It was how I defined passion.

If you’re in a relationship where you feel intense passion between the two of you, but there are these little issues of him lying to you, cheating on you, not respecting you, and always having just one foot in… that’s not passion. That’s you defining passion as inconsistency that you need to be “good enough” to make consistent.

I used to have this grand expectation of having passion all the time. This was not only exhausting but it was unrealistic. Yes, chemistry and sex are obviously important but I don’t spend my entire day trying to reenact scenes from romance novels any longer.
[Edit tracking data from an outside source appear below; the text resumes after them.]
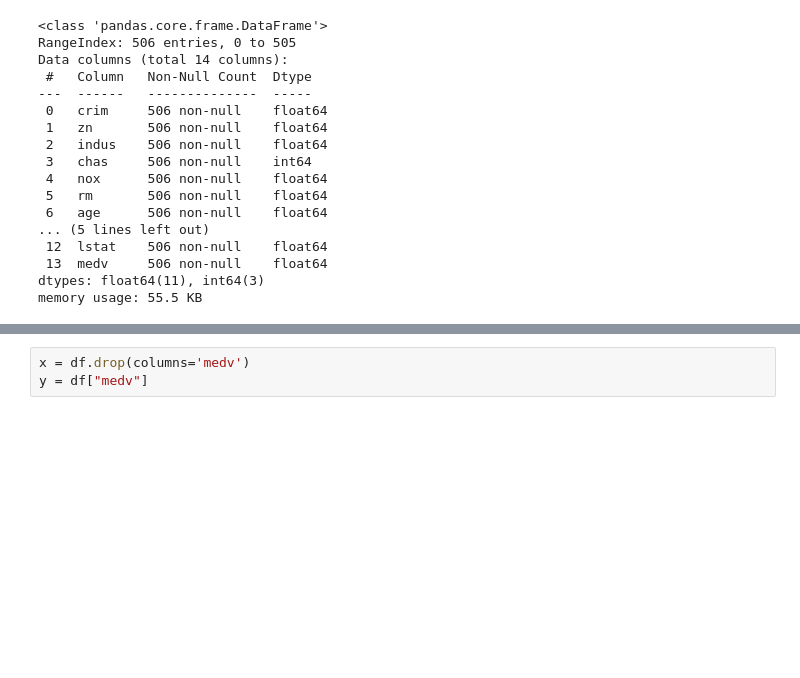
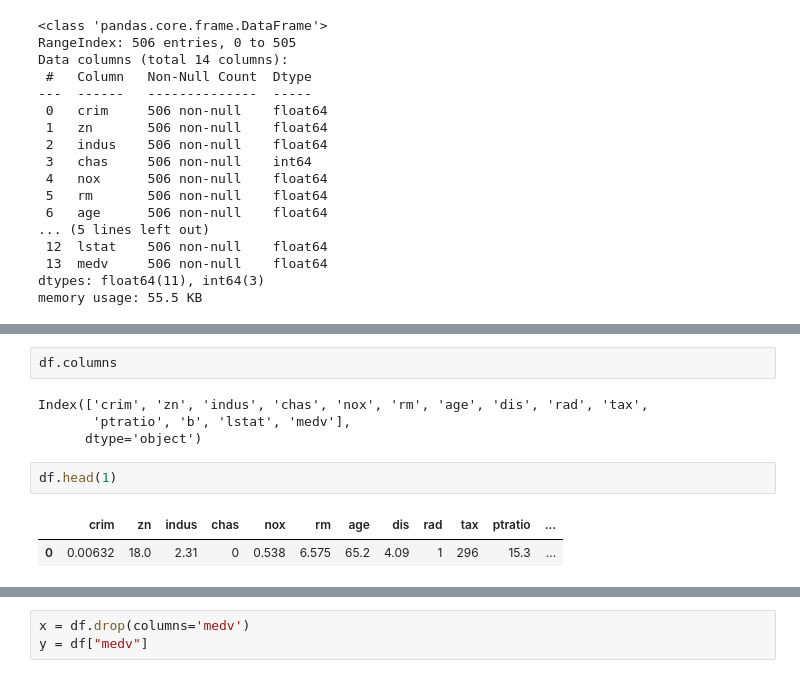
Before and after one commit to ravibalebilalu/project_may, a Jupyter notebook: notebook.ipynb, the cells around one changed output, grey strips where cells are left out. Drawn from its saved outputs; the diff is of its cells as text; blank space fills up the shorter version.

```diff
--- a/notebook.ipynb
+++ b/notebook.ipynb
@@ -50,6 +50,17 @@ df.describe()
 | 50% | 0.256510 | 0.000000 | 9.690000 | 0.000000 | 0.538000 | 6.208500 | 77.500000 | 3.207450 | 5.000000 | 330.000000 | 19.050000 | ... |
 | 75% | 3.677083 | 12.500000 | 18.100000 | 0.000000 | 0.624000 | 6.623500 | 94.075000 | 5.188425 | 24.000000 | 666.000000 | 20.200000 | ... |
 | max | 88.976200 | 100.000000 | 27.740000 | 1.000000 | 0.871000 | 8.780000 | 100.000000 | 12.126500 | 24.000000 | 711.000000 | 22.000000 | ... |
+# %%
+df.columns
+# %% [output]
+Index(['crim', 'zn', 'indus', 'chas', 'nox', 'rm', 'age', 'dis', 'rad', 'tax',
+       'ptratio', 'b', 'lstat', 'medv'],
+      dtype='object')
+# %%
+df.head(1)
+# %% [output]
+|  | crim | zn | indus | chas | nox | rm | age | dis | rad | tax | ptratio | ... |
+| 0 | 0.00632 | 18.0 | 2.31 | 0 | 0.538 | 6.575 | 65.2 | 4.09 | 1 | 296 | 15.3 | ... |
 # %%
 plt.figure(figsize=(16,9))
 sns.heatmap(df.corr(method="spearman"),annot=True,cmap="viridis",linewidths=1)
```
Also changed, not shown: parts of 3 cells of this notebook, 3 other files.
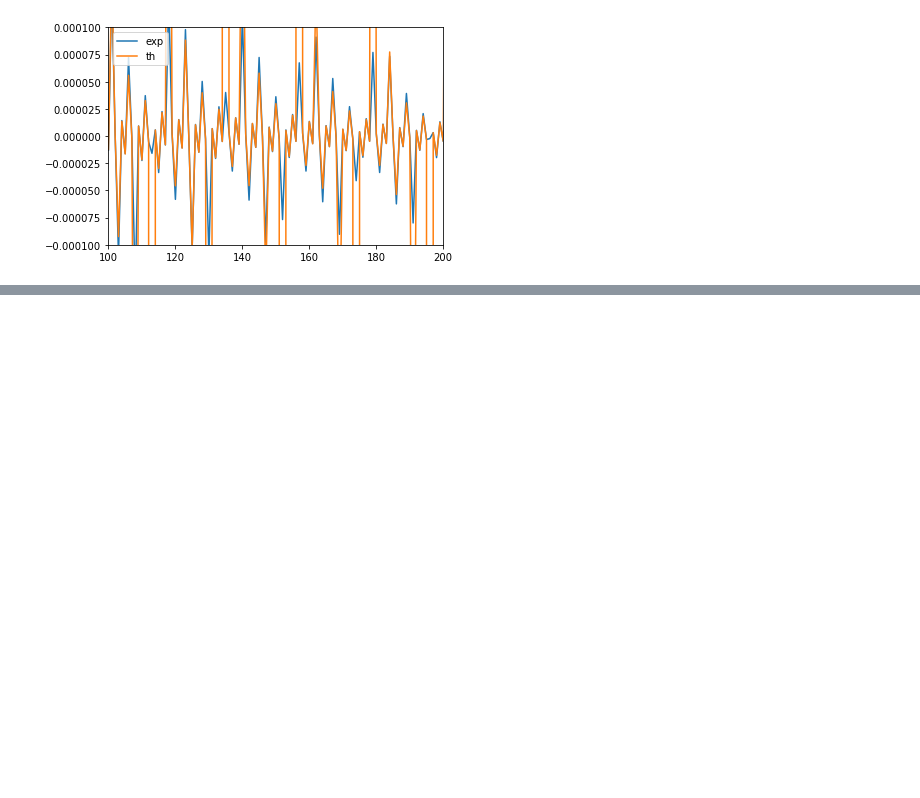
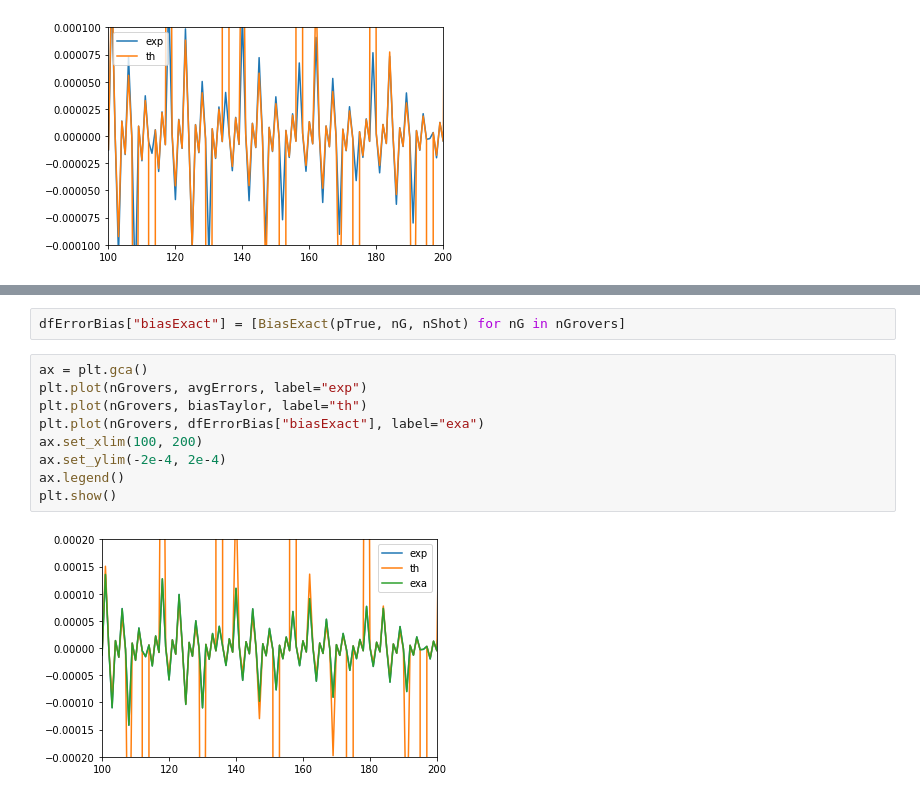
Before and after one commit to Koichi-Miyamoto/QAEErrorVsNShotNGrover, a Jupyter notebook: IQAE_OnlyFinalRoundTest.ipynb, the cells around one changed output, grey strips where cells are left out. Saved outputs shown, nothing was run; the diff lists cells and outputs as text; blank space fills up the shorter version.

```diff
--- a/IQAE_OnlyFinalRoundTest.ipynb
+++ b/IQAE_OnlyFinalRoundTest.ipynb
@@ -125,0 +126,13 @@ plt.scatter(dfErrorBias["p1Final"], dfErrorBias["(avgErr-bias)/errorStd"])
+# %%
+dfErrorBias["biasExact"] = [BiasExact(pTrue, nG, nShot) for nG in nGrovers]
+# %%
+ax = plt.gca()
+plt.plot(nGrovers, avgErrors, label="exp")
+plt.plot(nGrovers, biasTaylor, label="th")
+plt.plot(nGrovers, dfErrorBias["biasExact"], label="exa")
+ax.set_xlim(100, 200)
+ax.set_ylim(-2e-4, 2e-4)
+ax.legend()
+plt.show()
+# %% [output]
+[figure, added]
```
Also changed, not shown: parts of 3 cells of this notebook, 2 other files.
Valuing me, being there for me, matching your words with your actions (character and integrity), supporting me…. THAT stuff gets me going now. It’s much easier to work on ramping up the more superficial aspects than taking on the impossible task of trying to change a sh*tty person out of being who they are.
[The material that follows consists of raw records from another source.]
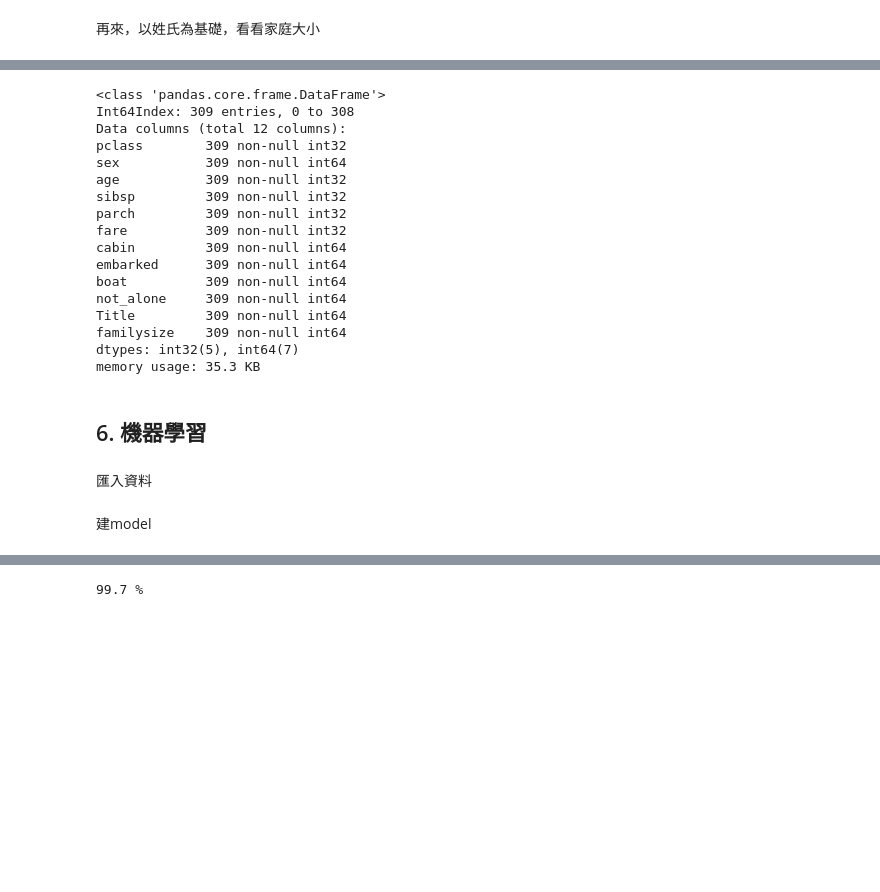
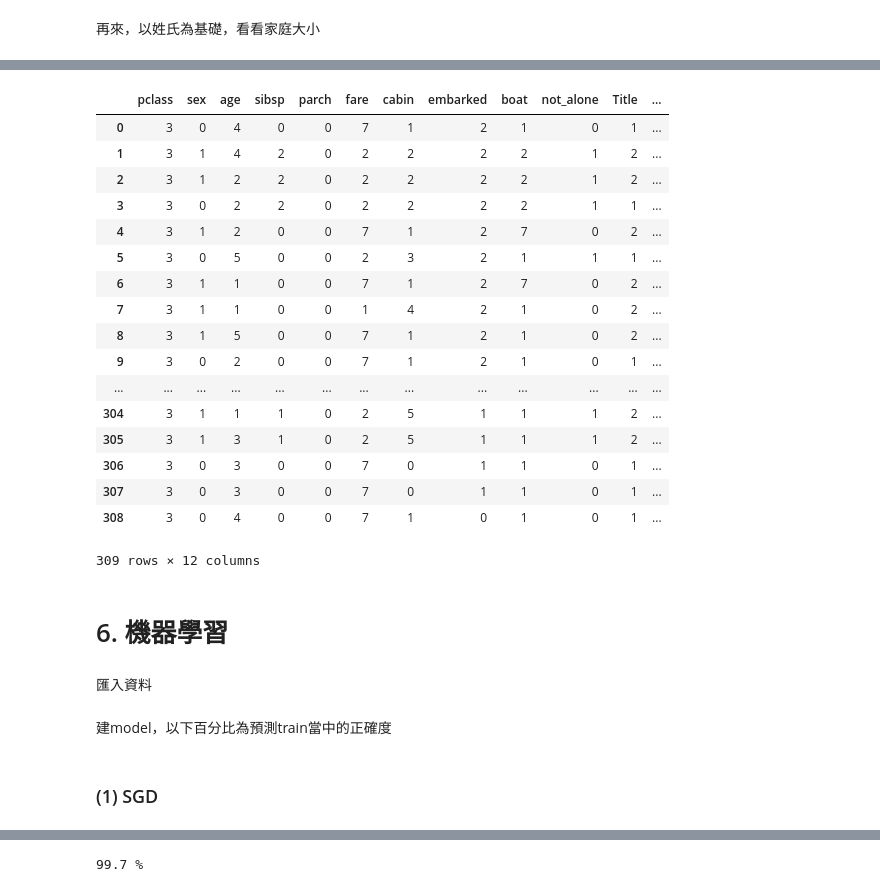
Before and after one commit to KungRayHo/python_project, a Jupyter notebook: [Python] project_2/TitanicSurvice.ipynb, the cells around one changed output, grey strips where cells are left out. Drawn from its saved outputs; the diff is of its cells as text; code cells hidden in the pictures; blank space fills up the shorter version.

```diff
--- a/[Python] project_2/TitanicSurvice.ipynb
+++ b/[Python] project_2/TitanicSurvice.ipynb
@@ -592,25 +592,26 @@ memory usage: 125.9 KB
 # %%
-df_test.info()
+df_test
 # %% [output]
+|  | pclass | sex | age | sibsp | parch | fare | cabin | embarked | boat | not_alone | Title | ... |
+| 0 | 3 | 0 | 4 | 0 | 0 | 7 | 1 | 2 | 1 | 0 | 1 | ... |
+| 1 | 3 | 1 | 4 | 2 | 0 | 2 | 2 | 2 | 2 | 1 | 2 | ... |
+| 2 | 3 | 1 | 2 | 2 | 0 | 2 | 2 | 2 | 2 | 1 | 2 | ... |
+| 3 | 3 | 0 | 2 | 2 | 0 | 2 | 2 | 2 | 2 | 1 | 1 | ... |
+| 4 | 3 | 1 | 2 | 0 | 0 | 7 | 1 | 2 | 7 | 0 | 2 | ... |
+| 5 | 3 | 0 | 5 | 0 | 0 | 2 | 3 | 2 | 1 | 1 | 1 | ... |
+| 6 | 3 | 1 | 1 | 0 | 0 | 7 | 1 | 2 | 7 | 0 | 2 | ... |
+| 7 | 3 | 1 | 1 | 0 | 0 | 1 | 4 | 2 | 1 | 0 | 2 | ... |
+| 8 | 3 | 1 | 5 | 0 | 0 | 7 | 1 | 2 | 1 | 0 | 2 | ... |
+| 9 | 3 | 0 | 2 | 0 | 0 | 7 | 1 | 2 | 1 | 0 | 1 | ... |
+| ... | ... | ... | ... | ... | ... | ... | ... | ... | ... | ... | ... | ... |
+| 304 | 3 | 1 | 1 | 1 | 0 | 2 | 5 | 1 | 1 | 1 | 2 | ... |
+| 305 | 3 | 1 | 3 | 1 | 0 | 2 | 5 | 1 | 1 | 1 | 2 | ... |
+| 306 | 3 | 0 | 3 | 0 | 0 | 7 | 0 | 1 | 1 | 0 | 1 | ... |
+| 307 | 3 | 0 | 3 | 0 | 0 | 7 | 0 | 1 | 1 | 0 | 1 | ... |
+| 308 | 3 | 0 | 4 | 0 | 0 | 7 | 1 | 0 | 1 | 0 | 1 | ... |
-<class 'pandas.core.frame.DataFrame'>
-Int64Index: 309 entries, 0 to 308
-Data columns (total 12 columns):
-pclass        309 non-null int32
-sex           309 non-null int64
-age           309 non-null int32
-sibsp         309 non-null int32
-parch         309 non-null int32
-fare          309 non-null int32
-cabin         309 non-null int64
-embarked      309 non-null int64
-boat          309 non-null int64
-not_alone     309 non-null int64
-Title         309 non-null int64
-familysize    309 non-null int64
-dtypes: int32(5), int64(7)
-memory usage: 35.3 KB
+309 rows × 12 columns
 # %% [markdown]
-## 6. 機器學習
+# 6. 機器學習
 # %% [markdown]
 匯入資料
 # %%
@@ -618,7 +619,9 @@ X_train = df_train.drop("survived", axis=1)
 Y_train = df_train["survived"]
 X_test  = df_test.copy()
 # %% [markdown]
-建model
+建model，以下百分比為預測train當中的正確度
+# %% [markdown]
+### (1) SGD
 # %%
 # stochastic gradient descent (SGD) learning
 sgd = linear_model.SGDClassifier(max_iter=5, tol=None)
```
Also changed, not shown: parts of 27 cells of this notebook.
Looking back, most of the “passion” that I felt with certain guys came from the drama, mixed signals, and never knowing where I stood with them. It made me feel alive and I realized that I was more comfortable in a dynamic of unknown and having to perform because I grew up around a lot of chaos.

If you took away all of the good looks that will inevitably fade with time, it’s really just sex with someone that doesn’t care to know your worth or get to know you. Most of the time I created the “passion” in my own imagination. I created the story in my head. I inflated the f*ck out of these guys, put them on a pedestal, and my value came from extracting validation that they were only capable of giving a drop of. It then became a game of how I could keep this poor but “passionate” relationship afloat.

Passion is important, but there are no healthy relationships out there where “passion” is the highest priority and only characteristic of the relationship. I’m not saying to discard passion, keep it on the table of course. Just don’t overvalue it and most importantly, don’t discard yourself.

Take it from me and my mistakes: You won’t find true passion and joy by doing the same thing you’ve been doing. Take a risk, not on a toxic person that you have to wonder if he/she will text you back. Take a real risk on someone who treats you as well.

Yes, I am in love with and passionate about who I’m dating, but I’m also really passionate about my friends, my family, myself, my work, health, goals, and so much more.

Like attracts like. You attract what you exude. Become passionate about and like yourself first. It will not only fix the “must find passionate relationship now” dialogue in your head, telling you passion equals pain and confusion, but it will allow you to get passionate about other aspects of your life. And that is the most attractive quality – having a life outside of someone else.

Once I started to treat myself better, I stopped being a passion seeker. Those few minutes of empty passion weren’t as exciting to me any longer because I knew I deserved a lifetime of it.

x Natasha

If you need further and more personalized help with your relationship, please look into working with me here.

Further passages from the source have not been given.